_Exercise_. When you reach the records below, output every one exactly as written but leave out any pictures.

-- Task inputs follows --

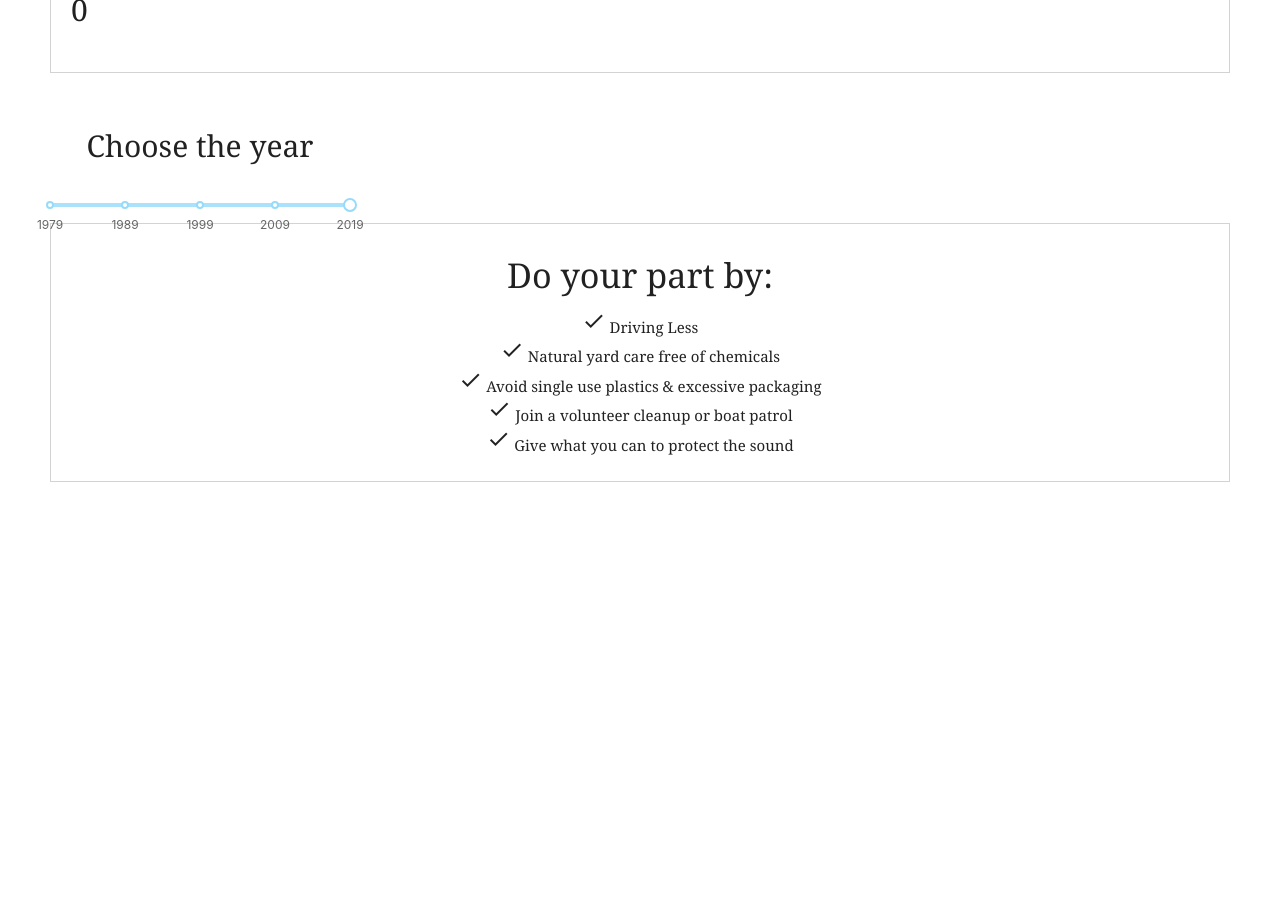
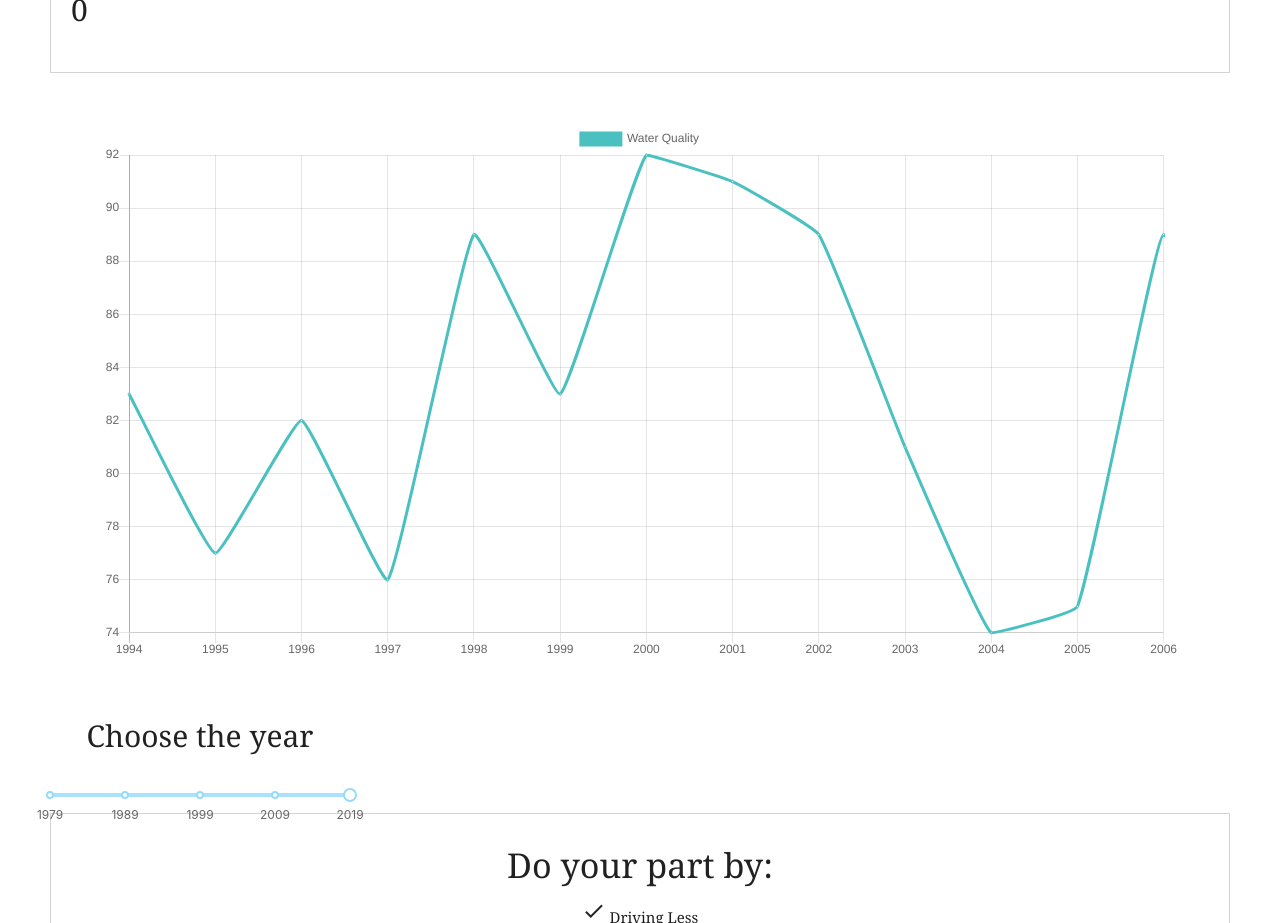
Before and after one commit to Quiwaan/In_the_sound, a React (Create React App) app: page /learn_more in a window 1280 px wide. Shown: the part 1120-2043 px from the top of the page. Before the commit the page ends 1702 px from the top, so only its background shows below. Built offline with nearby package versions, Linux system fonts and the light colour scheme.

Commit message:
added another graph with data on learn more

```diff
--- a/src/LearnMore.js
+++ b/src/LearnMore.js
@@ -6,6 +6,7 @@ import Tooltip from 'rc-tooltip';
 import 'rc-slider/assets/index.css';
 import 'rc-tooltip/assets/bootstrap.css';
 import Data from './Data';
+import {Line} from 'react-chartjs-2';
 
 const Handle = Slider.Handle;
 const createSliderWithTooltip = Slider.createSliderWithTooltip;
@@ -32,9 +33,39 @@ class LearnMore extends Component {
     super()
     this.state = {
       value: 1973,
-      waterToxicity: 0
+      waterToxicity: 0,
+      lineGraph: {
+        labels: [1994, 1995, 1996, 1997, 1998, 1999, 2000, 2001, 2002, 2003, 2004, 2005, 2006],
+        datasets: [
+          {
+            label: 'Water Quality',
+            fill: false,
+            lineTension: 0.1,
+            backgroundColor: 'rgba(75,192,192,0.4)',
+            borderColor: 'rgba(75,192,192,1)',
+            borderCapStyle: 'butt',
+            borderDash: [],
+            borderDashOffset: 0.0,
+            borderJoinStyle: 'miter',
+            pointBorderColor: 'rgba(75,192,192,1)',
+            pointBackgroundColor: '#fff',
+            pointBorderWidth: 1,
+            pointHoverRadius: 5,
+            pointHoverBackgroundColor: 'rgba(75,192,192,1)',
+            pointHoverBorderColor: 'rgba(220,220,220,1)',
+            pointHoverBorderWidth: 2,
+            pointRadius: 1,
+            pointHitRadius: 10,
+            data: [83, 77, 82, 76, 89, 83, 92, 91, 89, 81, 74, 75, 89, 75]
+
+          }
+        ]
+      }
     }
   }
+
+
+
 
   componentDidMount() {
     this.handleChange()
@@ -77,6 +108,9 @@ class LearnMore extends Component {
         <div>
           <Data waterToxicity={this.state.waterToxicity} />
         </div>
+        <div className="line-graph">
+          <Line data={this.state.lineGraph} />
+      </div>
         <div className="slider" style={wrapperStyle}>
           <p>Choose the year</p>
           <Slider min={0} defaultValue={25} marks={{ 0: 1979, 25: 1989, 50: 1999, 75: 2009, 100: 2019 }} step={null} onChange={this.handleChange} value={this.state.value}/>
```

-- Task inputs concluded --

_Your solution_.
Before and after one commit to Quiwaan/In_the_sound, a React (Create React App) app: page /learn_more in a window 1280 px wide. Shown: the part 1120-2043 px from the top of the page. Before the commit the page ends 1702 px from the top, so only its background shows below. Built offline with nearby package versions, Linux system fonts and the light colour scheme.

Commit message:
added another graph with data on learn more

```diff
--- a/src/LearnMore.js
+++ b/src/LearnMore.js
@@ -6,6 +6,7 @@ import Tooltip from 'rc-tooltip';
 import 'rc-slider/assets/index.css';
 import 'rc-tooltip/assets/bootstrap.css';
 import Data from './Data';
+import {Line} from 'react-chartjs-2';
 
 const Handle = Slider.Handle;
 const createSliderWithTooltip = Slider.createSliderWithTooltip;
@@ -32,9 +33,39 @@ class LearnMore extends Component {
     super()
     this.state = {
       value: 1973,
-      waterToxicity: 0
+      waterToxicity: 0,
+      lineGraph: {
+        labels: [1994, 1995, 1996, 1997, 1998, 1999, 2000, 2001, 2002, 2003, 2004, 2005, 2006],
+        datasets: [
+          {
+            label: 'Water Quality',
+            fill: false,
+            lineTension: 0.1,
+            backgroundColor: 'rgba(75,192,192,0.4)',
+            borderColor: 'rgba(75,192,192,1)',
+            borderCapStyle: 'butt',
+            borderDash: [],
+            borderDashOffset: 0.0,
+            borderJoinStyle: 'miter',
+            pointBorderColor: 'rgba(75,192,192,1)',
+            pointBackgroundColor: '#fff',
+            pointBorderWidth: 1,
+            pointHoverRadius: 5,
+            pointHoverBackgroundColor: 'rgba(75,192,192,1)',
+            pointHoverBorderColor: 'rgba(220,220,220,1)',
+            pointHoverBorderWidth: 2,
+            pointRadius: 1,
+            pointHitRadius: 10,
+            data: [83, 77, 82, 76, 89, 83, 92, 91, 89, 81, 74, 75, 89, 75]
+
+          }
+        ]
+      }
     }
   }
+
+
+
 
   componentDidMount() {
     this.handleChange()
@@ -77,6 +108,9 @@ class LearnMore extends Component {
         <div>
           <Data waterToxicity={this.state.waterToxicity} />
         </div>
+        <div className="line-graph">
+          <Line data={this.state.lineGraph} />
+      </div>
         <div className="slider" style={wrapperStyle}>
           <p>Choose the year</p>
           <Slider min={0} defaultValue={25} marks={{ 0: 1979, 25: 1989, 50: 1999, 75: 2009, 100: 2019 }} step={null} onChange={this.handleChange} value={this.state.value}/>
```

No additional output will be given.